docker rm -visual-tests-container

# Exit with the code returned by the test runner in the container
exit $status

visual-tests.Dockerfile for this purpose can look like this:


WORKDIR /visual-tests

COPY package-lock.json ./
COPY package.json ./

RUN npm ci

COPY ./ ./
RUN npm run storybook:build

When building the image, we copy our project contents to it and build the storybook. Then we can use docker run to run the tests inside a container using the image. To make things easier with copying things in and out of the container, you should probably create bash scripts to run the tests.

Finally, the last piece is which is executed in the Docker container:

#!/usr/bin/env bash
set -euxo pipefail

if [ "$1" == true ]
  test_command="npm run test-storybook:update"
  test_command="npm run test-storybook"

npx concurrently -k -s first -n "SB,TEST" -c "magenta,blue" \
            "npx http-server storybook-static --port 6006 --silent" \
            "npx wait-on && $test_command"

This script starts a webserver to serve the previously built storybook and then runs the test command to execute the test. takes the optional parameter update which is passed all the way here to this script. Without this parameter, the script only runs the tests. With the parameter, the snapshots are updated. Test results diffs and updated snapshots are then copied to the host machine after the execution.
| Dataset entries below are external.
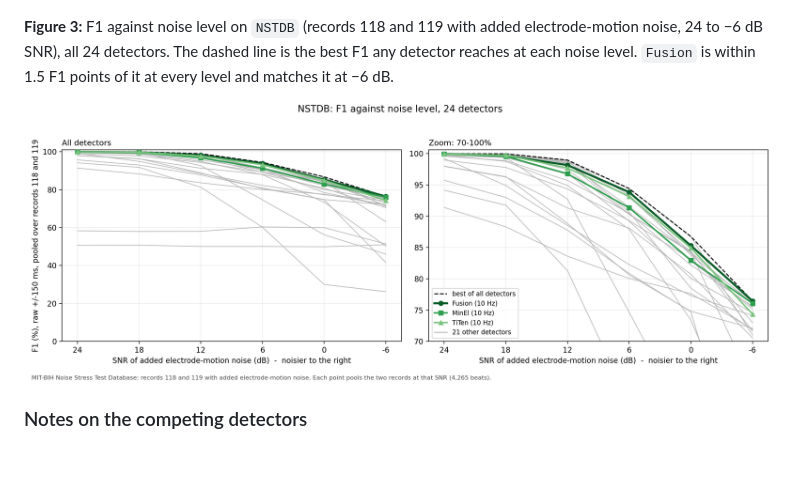
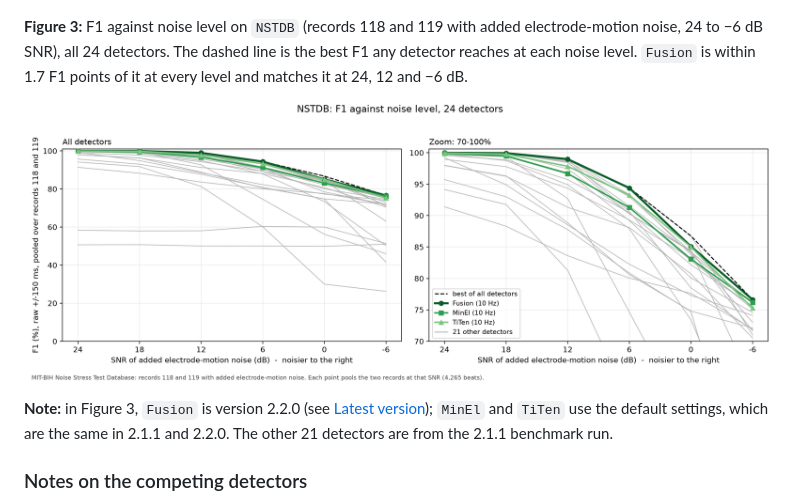
Before and after one commit to titusnkumara/tenhz-qrs, a Markdown page: README.md, the part around the change. Drawn GitHub-style; pictures changed too: figures/fig_nstdb_snr.png; blank space fills up the shorter version.

Commit message:
README: NSTDB figure (Figure 3) with Fusion 2.2.0, note and caption updated

```diff
--- a/README.md
+++ b/README.md
@@ -83,11 +83,13 @@ Top 7 of 24 detectors (all are shown in Figure 1). Beats are matched within ±15
   <img src="figures/fig_speed_accuracy_cleansweep.png" alt="Speed-accuracy trade-off and paired comparison" width="100%">
 </p>
 
-**Figure 3:** F1 against noise level on `NSTDB` (records 118 and 119 with added electrode-motion noise, 24 to −6 dB SNR), all 24 detectors. The dashed line is the best F1 any detector reaches at each noise level. `Fusion` is within 1.5 F1 points of it at every level and matches it at −6 dB.
+**Figure 3:** F1 against noise level on `NSTDB` (records 118 and 119 with added electrode-motion noise, 24 to −6 dB SNR), all 24 detectors. The dashed line is the best F1 any detector reaches at each noise level. `Fusion` is within 1.7 F1 points of it at every level and matches it at 24, 12 and −6 dB.
 
 <p align="center">
   <img src="figures/fig_nstdb_snr.png" alt="F1 against noise level on NSTDB" width="100%">
 </p>
+
+**Note:** in Figure 3, `Fusion` is version 2.2.0 (see [Latest version](#latest-version-220)); `MinEl` and `TiTen` use the default settings, which are the same in 2.1.1 and 2.2.0. The other 21 detectors are from the 2.1.1 benchmark run.
 
 ### Notes on the competing detectors
 
```
Also changed, not shown: 1 other file.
Now, running the tests with ./ will produce the same output regardless of the operating system on the developer’s computer. This ensures that your new Storybook-based visual tests pass (or fail) as expected in the CI environment.

In conclusion, Storybook is not only a powerful tool for developing and documenting UI components but can also be used as a visual testing tool. With Storybook Test Runner and jest-image-snapshot, we can automate visual testing and reduce the risk of visual regressions. While the initial setup with Docker might seem complex, the benefits of automated visual tests in CI outweigh the setup costs once it’s up and running.